EXERCISE AIM: Which lines below contain "figure"? Copy every one of them.

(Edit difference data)
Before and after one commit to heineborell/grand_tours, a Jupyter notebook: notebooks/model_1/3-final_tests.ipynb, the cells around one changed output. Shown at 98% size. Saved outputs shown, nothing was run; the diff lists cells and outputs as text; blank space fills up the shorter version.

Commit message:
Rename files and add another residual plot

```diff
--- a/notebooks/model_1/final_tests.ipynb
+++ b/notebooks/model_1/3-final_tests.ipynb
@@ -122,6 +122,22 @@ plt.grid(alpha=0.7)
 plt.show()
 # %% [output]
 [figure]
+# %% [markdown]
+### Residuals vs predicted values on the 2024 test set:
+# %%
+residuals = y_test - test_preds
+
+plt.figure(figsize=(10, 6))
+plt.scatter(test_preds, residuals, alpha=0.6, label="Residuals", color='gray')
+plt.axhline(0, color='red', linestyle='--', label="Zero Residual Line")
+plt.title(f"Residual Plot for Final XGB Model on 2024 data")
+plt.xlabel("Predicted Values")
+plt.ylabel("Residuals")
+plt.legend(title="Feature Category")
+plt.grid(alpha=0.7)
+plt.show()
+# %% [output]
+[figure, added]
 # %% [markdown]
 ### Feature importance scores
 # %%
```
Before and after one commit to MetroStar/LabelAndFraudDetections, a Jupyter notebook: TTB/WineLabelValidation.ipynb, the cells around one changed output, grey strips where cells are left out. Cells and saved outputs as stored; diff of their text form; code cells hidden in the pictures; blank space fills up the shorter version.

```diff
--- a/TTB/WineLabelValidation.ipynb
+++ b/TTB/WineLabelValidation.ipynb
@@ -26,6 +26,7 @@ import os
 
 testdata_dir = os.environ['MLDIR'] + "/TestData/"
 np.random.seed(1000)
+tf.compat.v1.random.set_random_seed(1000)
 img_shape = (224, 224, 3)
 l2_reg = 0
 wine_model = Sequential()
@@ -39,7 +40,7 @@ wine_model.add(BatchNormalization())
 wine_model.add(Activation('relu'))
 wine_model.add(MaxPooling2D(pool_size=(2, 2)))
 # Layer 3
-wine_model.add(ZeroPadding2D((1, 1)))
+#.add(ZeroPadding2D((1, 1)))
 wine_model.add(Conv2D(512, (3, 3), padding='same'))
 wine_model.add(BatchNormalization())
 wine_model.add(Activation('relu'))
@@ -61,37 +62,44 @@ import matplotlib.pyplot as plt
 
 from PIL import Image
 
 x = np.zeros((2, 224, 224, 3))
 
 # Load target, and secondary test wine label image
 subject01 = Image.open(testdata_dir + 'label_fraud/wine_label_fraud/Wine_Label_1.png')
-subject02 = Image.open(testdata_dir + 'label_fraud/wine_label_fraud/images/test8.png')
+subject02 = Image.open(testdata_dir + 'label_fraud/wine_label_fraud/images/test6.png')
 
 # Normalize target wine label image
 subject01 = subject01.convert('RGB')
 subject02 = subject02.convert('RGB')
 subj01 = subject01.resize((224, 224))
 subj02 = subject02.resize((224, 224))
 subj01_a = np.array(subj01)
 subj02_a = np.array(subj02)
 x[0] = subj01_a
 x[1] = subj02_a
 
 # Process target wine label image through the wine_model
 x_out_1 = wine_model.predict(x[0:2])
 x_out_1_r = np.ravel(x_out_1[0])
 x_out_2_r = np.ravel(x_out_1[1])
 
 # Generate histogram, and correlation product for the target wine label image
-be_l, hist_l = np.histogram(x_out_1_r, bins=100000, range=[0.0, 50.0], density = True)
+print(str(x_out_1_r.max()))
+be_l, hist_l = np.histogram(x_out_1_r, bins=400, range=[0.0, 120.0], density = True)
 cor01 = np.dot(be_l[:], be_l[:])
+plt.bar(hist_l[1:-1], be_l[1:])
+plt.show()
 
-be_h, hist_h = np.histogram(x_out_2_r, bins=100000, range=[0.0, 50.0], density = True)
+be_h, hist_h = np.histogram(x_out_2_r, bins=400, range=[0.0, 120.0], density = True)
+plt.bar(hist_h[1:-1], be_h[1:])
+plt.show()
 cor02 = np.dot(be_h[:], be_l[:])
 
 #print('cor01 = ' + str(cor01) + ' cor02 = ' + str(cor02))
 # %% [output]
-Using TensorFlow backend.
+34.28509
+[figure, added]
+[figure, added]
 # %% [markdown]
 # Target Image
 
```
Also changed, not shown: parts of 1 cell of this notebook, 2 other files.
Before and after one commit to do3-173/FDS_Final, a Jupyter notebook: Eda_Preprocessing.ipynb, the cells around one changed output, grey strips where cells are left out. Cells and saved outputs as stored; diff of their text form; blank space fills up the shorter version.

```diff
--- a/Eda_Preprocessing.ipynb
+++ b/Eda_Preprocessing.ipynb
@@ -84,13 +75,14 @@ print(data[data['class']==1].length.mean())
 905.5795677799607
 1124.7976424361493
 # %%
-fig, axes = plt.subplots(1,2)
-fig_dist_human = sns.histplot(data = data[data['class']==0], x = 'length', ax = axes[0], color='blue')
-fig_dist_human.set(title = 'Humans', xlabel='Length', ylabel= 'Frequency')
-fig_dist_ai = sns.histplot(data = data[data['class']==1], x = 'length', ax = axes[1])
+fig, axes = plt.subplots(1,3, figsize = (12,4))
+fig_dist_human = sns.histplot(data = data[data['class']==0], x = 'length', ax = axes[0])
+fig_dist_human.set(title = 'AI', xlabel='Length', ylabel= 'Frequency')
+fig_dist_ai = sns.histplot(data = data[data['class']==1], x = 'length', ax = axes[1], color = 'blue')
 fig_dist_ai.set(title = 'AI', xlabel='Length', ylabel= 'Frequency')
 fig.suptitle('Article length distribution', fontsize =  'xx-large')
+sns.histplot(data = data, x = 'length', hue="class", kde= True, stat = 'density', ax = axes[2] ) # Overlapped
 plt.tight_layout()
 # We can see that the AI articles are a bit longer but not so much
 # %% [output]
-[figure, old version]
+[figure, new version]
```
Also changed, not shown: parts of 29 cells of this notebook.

WRITTEN REPLY:
 [figure]
+plt.figure(figsize=(10, 6))
+[figure, added]
+[figure, added]
+[figure, added]
-[figure, old version]
+[figure, new version]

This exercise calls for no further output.